A study published in Population Health Management found that patients enrolled in a personalized preventative care program experienced “reduced utilization of emergency room and urgent care services” compared to nonmembers. Additionally, “increasing percentages of members achieved cost savings” compared to nonmembers.

4. Maintain quality and safety

If the COVID-19 pandemic proved anything, it's that keeping senior adult patients safe from infection is a critical priority for healthcare organizations. Quality and safety can never be sacrificed in the delivery of care and they aren't mutually exclusive concepts.

PERS and RPM ensure that patients are kept safe in the home and that the quality levels of care which measure providers are adhered to.

Rarely is there ever a mutual win for patients and their caretakers, but these technologies offer better outcomes with meaningful downstream results.

5. Efficiencies drive results

Healthcare can always benefit from greater efficiencies in operations, especially around streamlining communications with patients. According to McKinsey & Co., approximately $1 trillion is spent annually on healthcare administration, leaving much room for improvement.

Rather than getting bogged down with interactions that leave patients with more questions than answers and doctors with directives that go unfollowed, connected care technology promotes a more interactive relationship around treatment.

If a patient has a question about their condition, their prescriptions, or even just needs a conversation to help with a bout of loneliness, a provider can instantly step in and rectify the situation without requiring a trip to the hospital.

We've seen how telehealth enjoyed mainstream popularity because of the pandemic and likely will have staying power in the years to come. Therefore, healthcare executives would be wise to pursue innovations like connected care as the industry leans into the prospects of a digital-based future.

The improved clinical and financial outcomes associated with PERS and RPM benefit both patients and providers. Technology is no longer a fringe option for treating patients, it’s a core function with a proven track record of success for those pursuing efficiencies and maintaining quality.
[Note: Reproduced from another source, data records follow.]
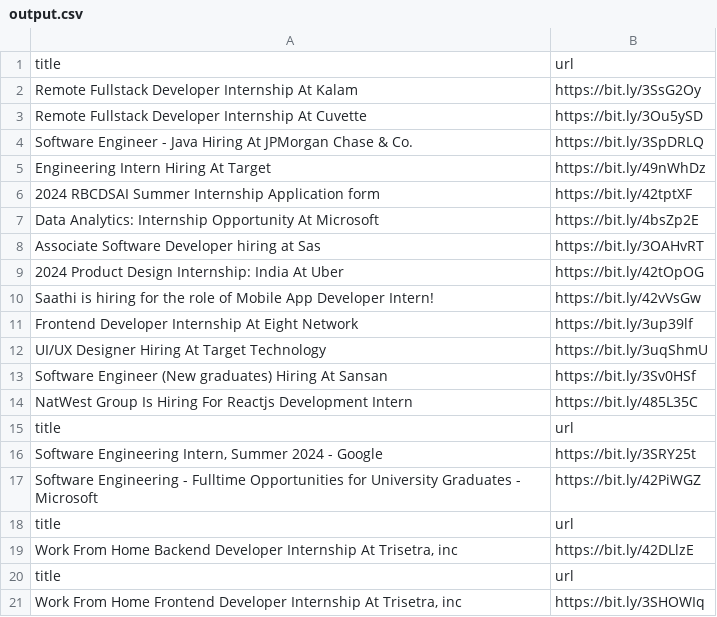
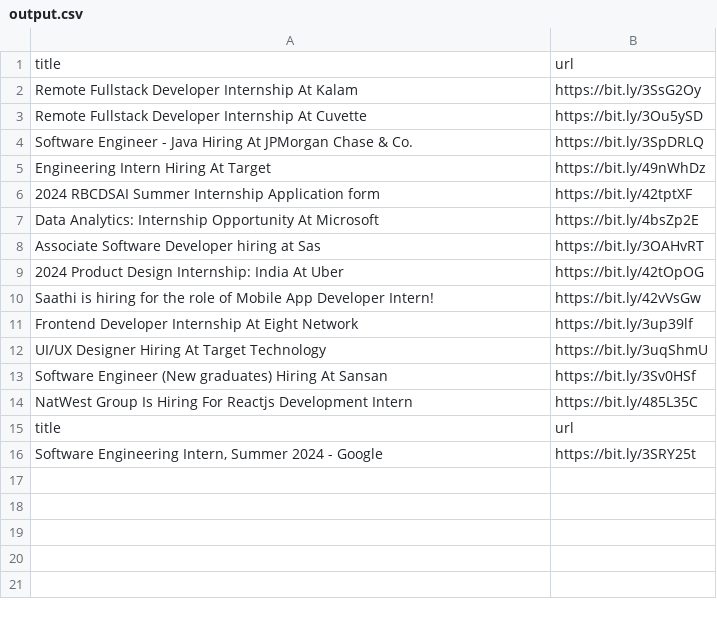
Before and after one commit to AbyvargheseMandapathel/job_updates_bot, a CSV file: output.csv, drawn as a sheet; the diff names each change by its address in the sheet, - before the commit and + after, or states it on an @@ line.

```diff
--- a/output.csv
+++ b/output.csv
-row 17: Software Engineering - Fulltime Opportunities for University Graduates - Microsoft | https://bit.ly/42PiWGZ
-row 18: title | url
-row 19: Work From Home Backend Developer Internship At Trisetra, inc | https://bit.ly/42DLlzE
-row 20: title | url
-row 21: Work From Home Frontend Developer Internship At Trisetra, inc | https://bit.ly/3SHOWIq
```
Also changed, not shown: 1 other file.
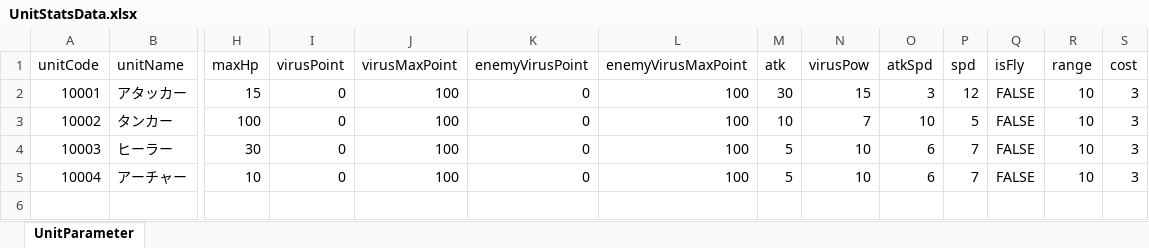
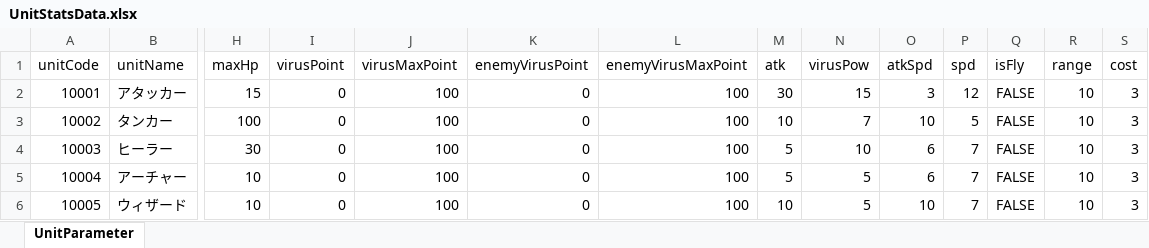
Before and after one commit to m-buntya/Infection, an Excel workbook: Infection/Assets/ExcelData/UnitStatsData/UnitStatsData.xlsx, sheet UnitParameter, drawn as a sheet; only a part is shown, gaps mark what is left out; values as stored, in another font and other column widths than the file's, no borders; rows hold the shown columns only; the diff names each change by its address in the sheet, - before the commit and + after, or states it on an @@ line.

Commit message:
【スクリプト追加】魔法使いユニットの追加
魔法使いユニットの挙動スクリプトのWizardBehavior.csスクリプトを追加。
Excelに魔法使いユニットのステータス、UnitStats.csとRoleBehaviorFactory.csのスクリプトに魔法使いユニットを使用できるように書き加えました。
自分のシーンで魔法使いユニットを選択できるようにしました。

```diff
--- a/Infection/Assets/ExcelData/UnitStatsData/UnitStatsData.xlsx (sheet UnitParameter)
+++ b/Infection/Assets/ExcelData/UnitStatsData/UnitStatsData.xlsx (sheet UnitParameter)
-N5 (virusPow): 10
+N5 (virusPow): 5
+row 6: 10005 | ウィザード | 10 | 0 | 100 | 0 | 100 | 10 | 5 | 10 | 7 | FALSE | 10 | 3
```
Also changed, not shown: 6 other files.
The more proactive and preventative healthcare organizations can be, the more positive downstream effects there will be on the broader landscape.